The use of gasoline: Value, oil, and the “American way of life.”

Author:Matthew Huber
Date: 2009
Publication:Antipode 41 (3): 465-486.

While the critical literature has focused on the geography of oil production, the politics of “outrageous” gasoline prices in the United States provide a fertile path toward understanding the wider geography of petro-capitalism. Despite the deepening contradictions of US oil consumption, “pain at the pump” discourse projects a political sense of entitlement to low priced gasoline. I use a value-theoretical perspective to examine this politics as not only about the quantitative spectrum of price, but also the historical sedimentation of qualitative use-values inscribed in the commodity gasoline. Gasoline is analyzed both as a use-value among many within the postwar value of labor power and as a singular use-value fueling broader imaginaries of a national “American way of life.” While use-value still represents an open site of cultural and political struggle infused within value itself, the case of gasoline illustrates how use-values are not automatically mobilized toward politically savory ends.

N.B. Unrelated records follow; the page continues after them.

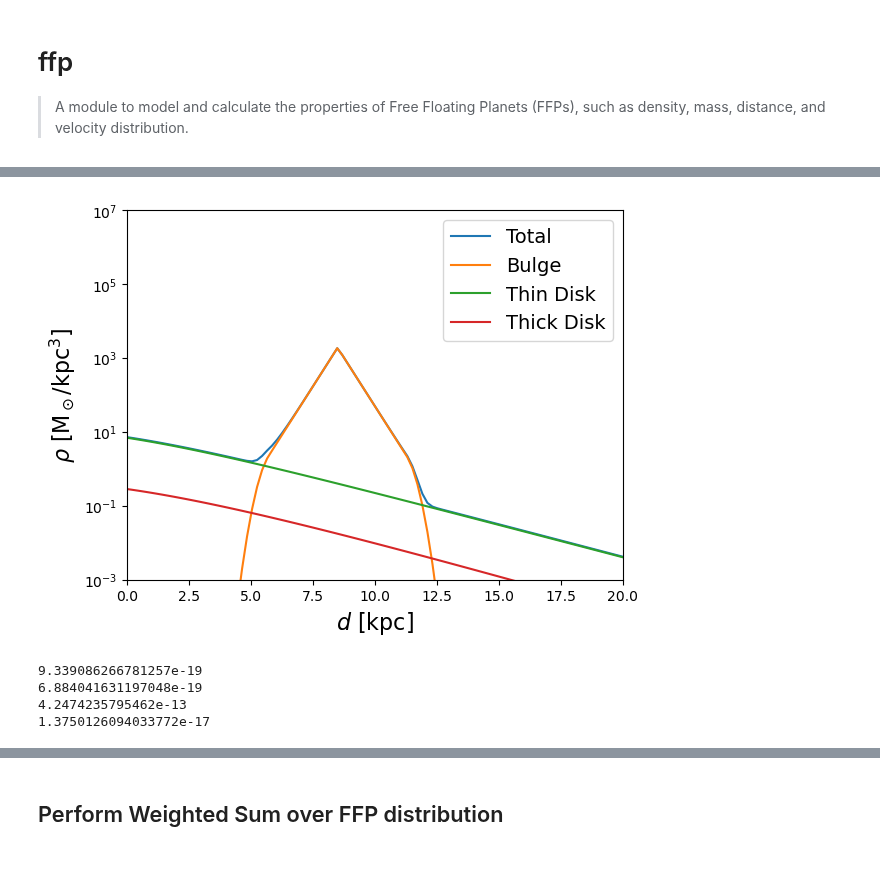
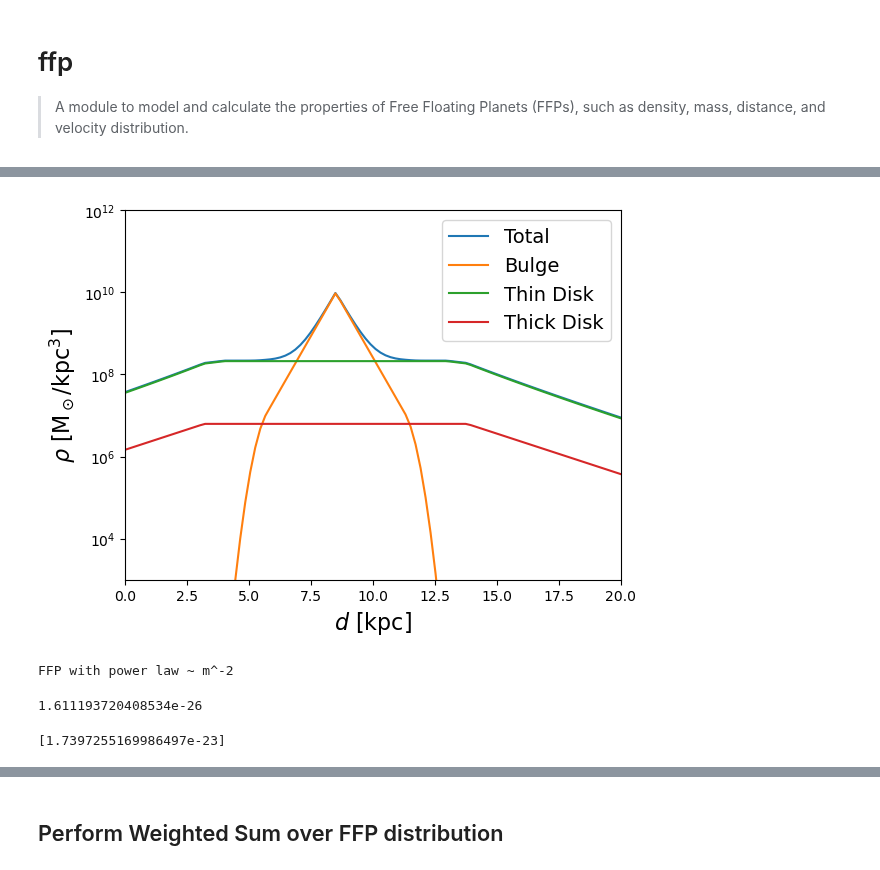
Before and after one commit to NolanSmyth/LensCalcPy, a Jupyter notebook: nbs/01_ffp.ipynb, the cells around one changed output, grey strips where cells are left out. Drawn from its saved outputs; the diff is of its cells as text; code cells hidden in the pictures.

```diff
--- a/nbs/01_ffp.ipynb
+++ b/nbs/01_ffp.ipynb
@@ -35,12 +35,8 @@ def zthin(r):
 
 def rho_thin_mw(r,
              z,
-            n_ffp: float = 1, # number of FFPs per star
-            m_low: float = 1e-6, # mass of FFP in Msun
-            alpha: float = 2, # power law index of FFP mass function):
             ) -> float: # FFP density in Msun/kpc^3
-    #? Is averaging over mass correct here?
-    mass_avg = m_avg_interp(m_low, alpha)
+
 
     if r > rdBreak:
         result = rho_thin_Sol * zthinSol / zthin(r) * \
@@ -49,16 +45,11 @@ def rho_thin_mw(r,
         result = rho_thin_Sol * zthinSol / zthin(r) * \
             np.exp(-((rdBreak - rsol) / rthin)) * (1 / np.cos(np.abs(z) / zthin(r)))**2
 
-    return result * n_ffp * mass_avg
+    return result
 
 def rho_thick_mw(r,
               z,
-            n_ffp: float = 1, # number of FFPs per star
-            m_low: float = 1e-6, # mass of FFP in Msun
-            alpha: float = 2, # power law index of FFP mass function):
             ) -> float: # FFP density in Msun/kpc^3
-    #? Is averaging over mass correct here?
-    mass_avg = m_avg_interp(m_low, alpha)
 
     if r > rdBreak:
         result = rho_thick_Sol * np.exp(-((r - rsol) / rthick)) * \
@@ -67,7 +58,7 @@ def rho_thick_mw(r,
         result = rho_thick_Sol * np.exp(-((rdBreak - rsol) / rthick)) * \
             np.exp(-(np.abs(z) / zthickSol))
 
-    return result * n_ffp * mass_avg
+    return result
 
 # Bulge Density
 def rsf(xp, yp, zp):
@@ -84,27 +75,19 @@ def cut(x):
         return 1
 
 def rho_bulge_mw(d: float,
-            n_ffp: float = 1, # number of FFPs per star
-            m_low: float = 1e-6, # mass of FFP in Msun
-            alpha: float = 2, # power law index of FFP mass function):
             ) -> float: # FFP density in Msun/kpc^3
-    #? Is averaging over mass correct here?
-    mass_avg = m_avg_interp(m_low, alpha)
     xp, yp = get_primed_coords(d)
     #todo need to generalize this to arbitrary z
     zp = 0
     R = (xp**2 + yp**2 + zp**2)**0.5
-    return rho0_B * fE(xp, yp, zp) * cut((R - Rc) / 0.5) * n_ffp * mass_avg
+    return rho0_B * fE(xp, yp, zp) * cut((R - Rc) / 0.5)
 
 # Total FFP Density
 def rho_FFPs_mw(d: float, # distance from Sun in kpc
-             n_ffp: float = 1, # number of FFPs per star
-             m_low: float = 1e-6, # lowest mass of FFP in Msun
-             alpha: float = 2, # power law index of FFP mass function
              ) -> float: # FFP density in Msun/kpc^3
     r = dist_mw(d)
     z = 0
-    return (rho_thin_mw(r, z, n_ffp, m_low, alpha) + rho_thick_mw(r, z, n_ffp, m_low, alpha ) + rho_bulge_mw(d, n_ffp, m_low, alpha))
+    return (rho_thin_mw(r, z) + rho_thick_mw(r, z) + rho_bulge_mw(d))
 
 def m_avg_ffp(m_low, alpha):
     masses = m_low * (1 - np.random.rand(int(1e4)))**(-1 / (alpha - 1))
@@ -219,29 +189,29 @@ plt.show()
 # %%
 # Define values for the x-axis
 d = np.linspace(0, 20, num=100)
 z = 0
 # Calculate the density values for each component
 rho_total_arr = [rho_FFPs_mw(i) for i in d]
 rho_bulge_arr = [rho_bulge_mw(i) for i in d]
 rho_thin_arr = [rho_thin_mw(dist_mw(i), z) for i in d]
 rho_thick_arr = [rho_thick_mw(dist_mw(i), z) for i in d]
 
 # Create the log plot
 plt.plot(d, rho_total_arr, label="Total")
 plt.plot(d, rho_bulge_arr, label="Bulge")
 plt.plot(d, rho_thin_arr, label="Thin Disk")
 plt.plot(d, rho_thick_arr, label="Thick Disk")
 
 # Add labels and legend
 plt.xlabel(r"$d$ [kpc]", fontsize=16)
 plt.ylabel(r"$\rho$ [M$_\odot$/$\mathrm{kpc}^3$]", fontsize=16)
 plt.legend(fontsize=14)
 
 plt.yscale("log")
 plt.xlim(0, 20)
-plt.ylim(1e-3, 1e7)
+plt.ylim(1e3, 1e12)
 
 # Show the plot
 plt.show()
 # %% [output]
-[figure, old version]
+[figure, new version]
@@ -292,10 +217,0 @@ f = Ffp(1e-12)
-# %%
-print(f.differential_rate_mw(1, finite=False))
-print(f.differential_rate_mw(1, finite=True))
-print(f.differential_rate_m31(1, finite=False))
-print(f.differential_rate_m31(1, finite=True))
-# %% [output]
-9.339086266781257e-19
-6.884041631197048e-19
-4.2474235795462e-13
-1.3750126094033772e-17
@@ -301,0 +345,15 @@ print(f.differential_rate_m31(1, finite=True))
+# %%
+p = 2
+f = Ffp(p)
+f
+# %% [output]
+FFP with power law ~ m^-2
+# %%
+#Discretized
+print(f.differential_rate(2e2, f.differential_rate_integrand_mw, finite=False))
+# %% [output]
+1.611193720408534e-26
+# %%
+print(f.compute_differential_rate([2e2], finite=False))
+# %% [output]
+[1.7397255169986497e-23]
```
Also changed, not shown: parts of 15 cells of this notebook, 5 other files.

Matthew T Huber
Center for Environmental Policy and Administration
The Maxwell School, Syracuse University
Revised 02/09/2011 19:10:45